(Your goal): The result should be an exact copy of the entries that follow, with no pictures included.

+++ Information supplied

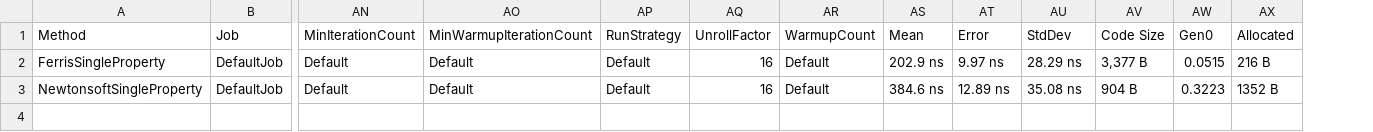
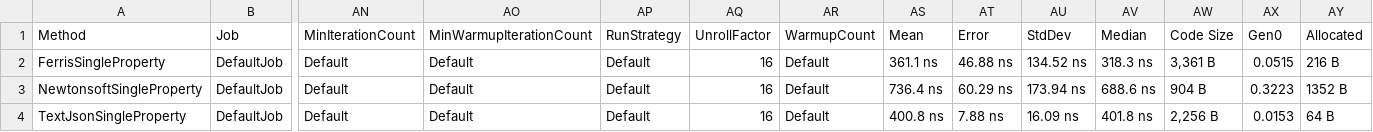
Before and after one commit to morgankenyon/Ferris.Json, a CSV file: benchmark/BenchmarkDotNet.Artifacts/results/Ferris.Json.Benchmark.ObjectMapperBenchmarks-report.csv, drawn as a sheet; only a part is shown, gaps mark what is left out; addresses are those after the commit; rows hold the shown columns only; the diff names each change by its address in the sheet, - before the commit and + after, or states it on an @@ line.

```diff
--- a/benchmark/BenchmarkDotNet.Artifacts/results/Ferris.Json.Benchmark.ObjectMapperBenchmarks-report.csv
+++ b/benchmark/BenchmarkDotNet.Artifacts/results/Ferris.Json.Benchmark.ObjectMapperBenchmarks-report.csv
+column AV (Median), rows 2-3: 318.3 ns | 688.6 ns
-AS2 (Mean): 202.9 ns
+AS2 (Mean): 361.1 ns
-AT2 (Error): 9.97 ns
+AT2 (Error): 46.88 ns
-AU2 (StdDev): 28.29 ns
+AU2 (StdDev): 134.52 ns
-AW2 (Code Size): 3,377 B
+AW2 (Code Size): 3,361 B
-AS3 (Mean): 384.6 ns
+AS3 (Mean): 736.4 ns
-AT3 (Error): 12.89 ns
+AT3 (Error): 60.29 ns
-AU3 (StdDev): 35.08 ns
+AU3 (StdDev): 173.94 ns
+row 4: TextJsonSingleProperty | DefaultJob | Default | Default | Default | 16 | Default | 400.8 ns | 7.88 ns | 16.09 ns | 401.8 ns | 2,256 B | 0.0153 | 64 B
```
Also changed, not shown: 12 other files.
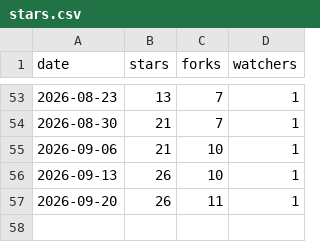
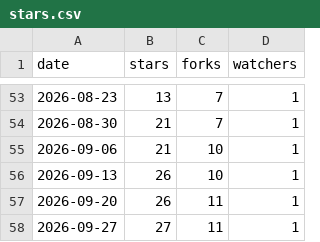
Before and after one commit to chihabhajji/inkvoice-tunisia, a CSV file: metrics/stars.csv, drawn as a sheet; only a part is shown, gaps mark what is left out.

```diff
--- a/metrics/stars.csv
+++ b/metrics/stars.csv
@@ -57 +57,2 @@ date,stars,forks,watchers
 2026-09-20,26,11,1
+2026-09-27,27,11,1
```
Also changed, not shown: 1 other file.
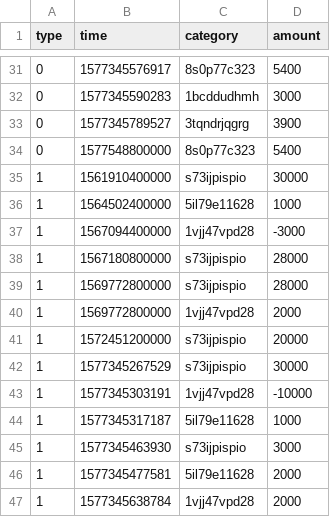
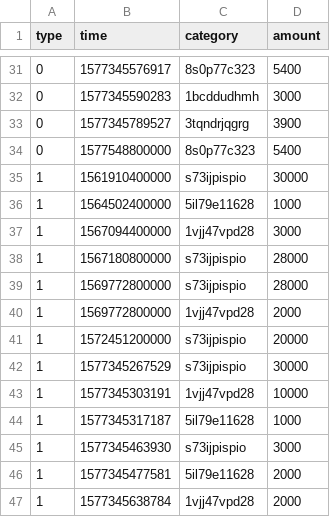
Before and after one commit to godtail/xmind-frontend-test-program, a CSV file: public/data/bills.csv, drawn as a sheet; only a part is shown, gaps mark what is left out.

```diff
--- a/public/data/bills.csv
+++ b/public/data/bills.csv
@@ -36,3 +36,3 @@ type,time,category,amount
 1,1564502400000,5il79e11628,1000
-1,1567094400000,1vjj47vpd28,-3000
+1,1567094400000,1vjj47vpd28,3000
 1,1567180800000,s73ijpispio,28000
@@ -42,3 +42,3 @@ type,time,category,amount
 1,1577345267529,s73ijpispio,30000
-1,1577345303191,1vjj47vpd28,-10000
+1,1577345303191,1vjj47vpd28,10000
 1,1577345317187,5il79e11628,1000
```
Also changed, not shown: 4 other files.
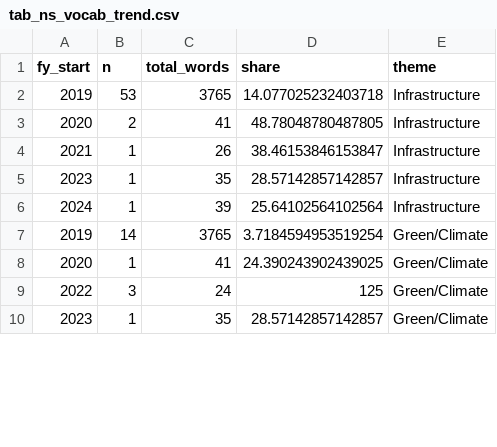
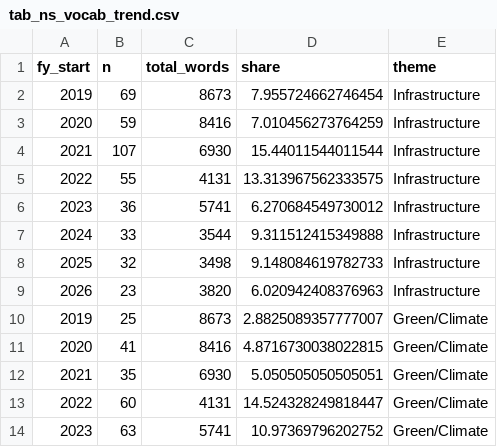
Before and after one commit to pzaware19/budget-speeches-nlp, a CSV file: output/tables/tab_ns_vocab_trend.csv, drawn as a sheet; only a part is shown; the diff covers the shown part only.

```diff
--- a/output/tables/tab_ns_vocab_trend.csv
+++ b/output/tables/tab_ns_vocab_trend.csv
@@ -1,10 +1,14 @@
 fy_start,n,total_words,share,theme
-2019,53,3765,14.077025232403718,Infrastructure
-2020,2,41,48.78048780487805,Infrastructure
-2021,1,26,38.46153846153847,Infrastructure
-2023,1,35,28.57142857142857,Infrastructure
-2024,1,39,25.64102564102564,Infrastructure
-2019,14,3765,3.7184594953519254,Green/Climate
-2020,1,41,24.390243902439025,Green/Climate
-2022,3,24,125,Green/Climate
-2023,1,35,28.57142857142857,Green/Climate
+2019,69,8673,7.955724662746454,Infrastructure
+2020,59,8416,7.010456273764259,Infrastructure
+2021,107,6930,15.44011544011544,Infrastructure
+2022,55,4131,13.313967562333575,Infrastructure
+2023,36,5741,6.270684549730012,Infrastructure
+2024,33,3544,9.311512415349888,Infrastructure
+2025,32,3498,9.148084619782733,Infrastructure
+2026,23,3820,6.020942408376963,Infrastructure
+2019,25,8673,2.8825089357777007,Green/Climate
+2020,41,8416,4.8716730038022815,Green/Climate
+2021,35,6930,5.050505050505051,Green/Climate
+2022,60,4131,14.524328249818447,Green/Climate
+2023,63,5741,10.97369796202752,Green/Climate
```
Also changed, not shown: 16 added rows and 57 edited cells elsewhere in this file, output/tables/tab_ns_projection.csv, 37 other files.
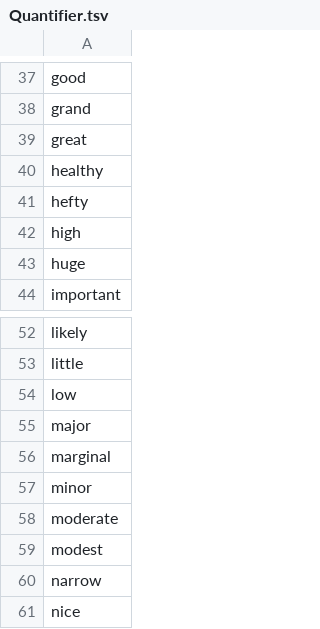
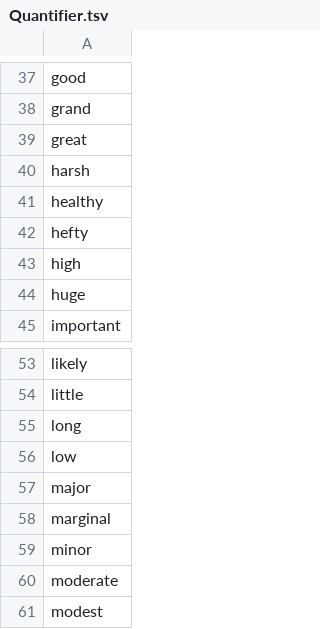
Before and after one commit to clulab/eidos, a TSV file: src/main/resources/org/clulab/wm/eidos/lexicons/Quantifier.tsv, drawn as a sheet; only a part is shown, gaps mark what is left out; the shorter side is filled out with more unchanged rows.

```diff
--- a/src/main/resources/org/clulab/wm/eidos/lexicons/Quantifier.tsv
+++ b/src/main/resources/org/clulab/wm/eidos/lexicons/Quantifier.tsv
@@ -39,2 +39,3 @@ grand
 great
+harsh
 healthy
@@ -53,2 +54,3 @@ likely
 little
+long
 low
```
Also changed, not shown: 5 other files.
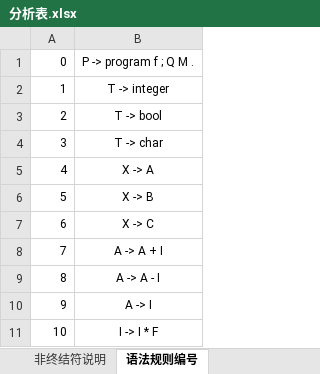
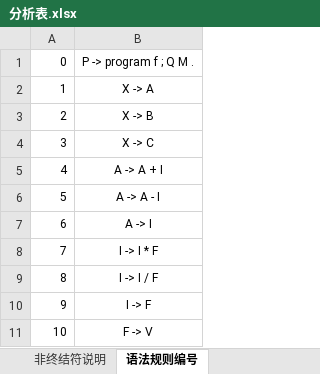
Before and after one commit to JeffreyRuan/nezha, an Excel workbook: final_method/分析表.xlsx, sheet 语法规则编号, drawn as a sheet; only a part is shown; the shorter side is filled out with more unchanged rows; values as stored, in another font and other column widths than the file's, no borders; removed rows and columns are numbered as before the commit, all else as after; the diff covers the shown part only; the diff names each change by its address in the sheet, - before the commit and + after, or states it on an @@ line.

```diff
--- a/final_method/分析表.xlsx (sheet 语法规则编号)
+++ b/final_method/分析表.xlsx (sheet 语法规则编号)
-row 2: 1 | T -> integer
-row 3: 2 | T -> bool
-row 4: 3 | T -> char
@@ column A renumbered between rows 2 and 55 @@
```
Also changed, not shown: 7 added rows, 3 removed rows and 8 edited cells elsewhere in this sheet, sheet LALR(1)分析表, sheet 非终结符说明, 8 other files.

++++++

(Answer section):
Before and after one commit to morgankenyon/Ferris.Json, a CSV file: benchmark/BenchmarkDotNet.Artifacts/results/Ferris.Json.Benchmark.ObjectMapperBenchmarks-report.csv, drawn as a sheet; only a part is shown, gaps mark what is left out; addresses are those after the commit; rows hold the shown columns only; the diff names each change by its address in the sheet, - before the commit and + after, or states it on an @@ line.

```diff
--- a/benchmark/BenchmarkDotNet.Artifacts/results/Ferris.Json.Benchmark.ObjectMapperBenchmarks-report.csv
+++ b/benchmark/BenchmarkDotNet.Artifacts/results/Ferris.Json.Benchmark.ObjectMapperBenchmarks-report.csv
+column AV (Median), rows 2-3: 318.3 ns | 688.6 ns
-AS2 (Mean): 202.9 ns
+AS2 (Mean): 361.1 ns
-AT2 (Error): 9.97 ns
+AT2 (Error): 46.88 ns
-AU2 (StdDev): 28.29 ns
+AU2 (StdDev): 134.52 ns
-AW2 (Code Size): 3,377 B
+AW2 (Code Size): 3,361 B
-AS3 (Mean): 384.6 ns
+AS3 (Mean): 736.4 ns
-AT3 (Error): 12.89 ns
+AT3 (Error): 60.29 ns
-AU3 (StdDev): 35.08 ns
+AU3 (StdDev): 173.94 ns
+row 4: TextJsonSingleProperty | DefaultJob | Default | Default | Default | 16 | Default | 400.8 ns | 7.88 ns | 16.09 ns | 401.8 ns | 2,256 B | 0.0153 | 64 B
```
Also changed, not shown: 12 other files.
Before and after one commit to chihabhajji/inkvoice-tunisia, a CSV file: metrics/stars.csv, drawn as a sheet; only a part is shown, gaps mark what is left out.

```diff
--- a/metrics/stars.csv
+++ b/metrics/stars.csv
@@ -57 +57,2 @@ date,stars,forks,watchers
 2026-09-20,26,11,1
+2026-09-27,27,11,1
```
Also changed, not shown: 1 other file.
Before and after one commit to godtail/xmind-frontend-test-program, a CSV file: public/data/bills.csv, drawn as a sheet; only a part is shown, gaps mark what is left out.

```diff
--- a/public/data/bills.csv
+++ b/public/data/bills.csv
@@ -36,3 +36,3 @@ type,time,category,amount
 1,1564502400000,5il79e11628,1000
-1,1567094400000,1vjj47vpd28,-3000
+1,1567094400000,1vjj47vpd28,3000
 1,1567180800000,s73ijpispio,28000
@@ -42,3 +42,3 @@ type,time,category,amount
 1,1577345267529,s73ijpispio,30000
-1,1577345303191,1vjj47vpd28,-10000
+1,1577345303191,1vjj47vpd28,10000
 1,1577345317187,5il79e11628,1000
```
Also changed, not shown: 4 other files.
Before and after one commit to pzaware19/budget-speeches-nlp, a CSV file: output/tables/tab_ns_vocab_trend.csv, drawn as a sheet; only a part is shown; the diff covers the shown part only.

```diff
--- a/output/tables/tab_ns_vocab_trend.csv
+++ b/output/tables/tab_ns_vocab_trend.csv
@@ -1,10 +1,14 @@
 fy_start,n,total_words,share,theme
-2019,53,3765,14.077025232403718,Infrastructure
-2020,2,41,48.78048780487805,Infrastructure
-2021,1,26,38.46153846153847,Infrastructure
-2023,1,35,28.57142857142857,Infrastructure
-2024,1,39,25.64102564102564,Infrastructure
-2019,14,3765,3.7184594953519254,Green/Climate
-2020,1,41,24.390243902439025,Green/Climate
-2022,3,24,125,Green/Climate
-2023,1,35,28.57142857142857,Green/Climate
+2019,69,8673,7.955724662746454,Infrastructure
+2020,59,8416,7.010456273764259,Infrastructure
+2021,107,6930,15.44011544011544,Infrastructure
+2022,55,4131,13.313967562333575,Infrastructure
+2023,36,5741,6.270684549730012,Infrastructure
+2024,33,3544,9.311512415349888,Infrastructure
+2025,32,3498,9.148084619782733,Infrastructure
+2026,23,3820,6.020942408376963,Infrastructure
+2019,25,8673,2.8825089357777007,Green/Climate
+2020,41,8416,4.8716730038022815,Green/Climate
+2021,35,6930,5.050505050505051,Green/Climate
+2022,60,4131,14.524328249818447,Green/Climate
+2023,63,5741,10.97369796202752,Green/Climate
```
Also changed, not shown: 16 added rows and 57 edited cells elsewhere in this file, output/tables/tab_ns_projection.csv, 37 other files.
Before and after one commit to clulab/eidos, a TSV file: src/main/resources/org/clulab/wm/eidos/lexicons/Quantifier.tsv, drawn as a sheet; only a part is shown, gaps mark what is left out; the shorter side is filled out with more unchanged rows.

```diff
--- a/src/main/resources/org/clulab/wm/eidos/lexicons/Quantifier.tsv
+++ b/src/main/resources/org/clulab/wm/eidos/lexicons/Quantifier.tsv
@@ -39,2 +39,3 @@ grand
 great
+harsh
 healthy
@@ -53,2 +54,3 @@ likely
 little
+long
 low
```
Also changed, not shown: 5 other files.
Before and after one commit to JeffreyRuan/nezha, an Excel workbook: final_method/分析表.xlsx, sheet 语法规则编号, drawn as a sheet; only a part is shown; the shorter side is filled out with more unchanged rows; values as stored, in another font and other column widths than the file's, no borders; removed rows and columns are numbered as before the commit, all else as after; the diff covers the shown part only; the diff names each change by its address in the sheet, - before the commit and + after, or states it on an @@ line.

```diff
--- a/final_method/分析表.xlsx (sheet 语法规则编号)
+++ b/final_method/分析表.xlsx (sheet 语法规则编号)
-row 2: 1 | T -> integer
-row 3: 2 | T -> bool
-row 4: 3 | T -> char
@@ column A renumbered between rows 2 and 55 @@
```
Also changed, not shown: 7 added rows, 3 removed rows and 8 edited cells elsewhere in this sheet, sheet LALR(1)分析表, sheet 非终结符说明, 8 other files.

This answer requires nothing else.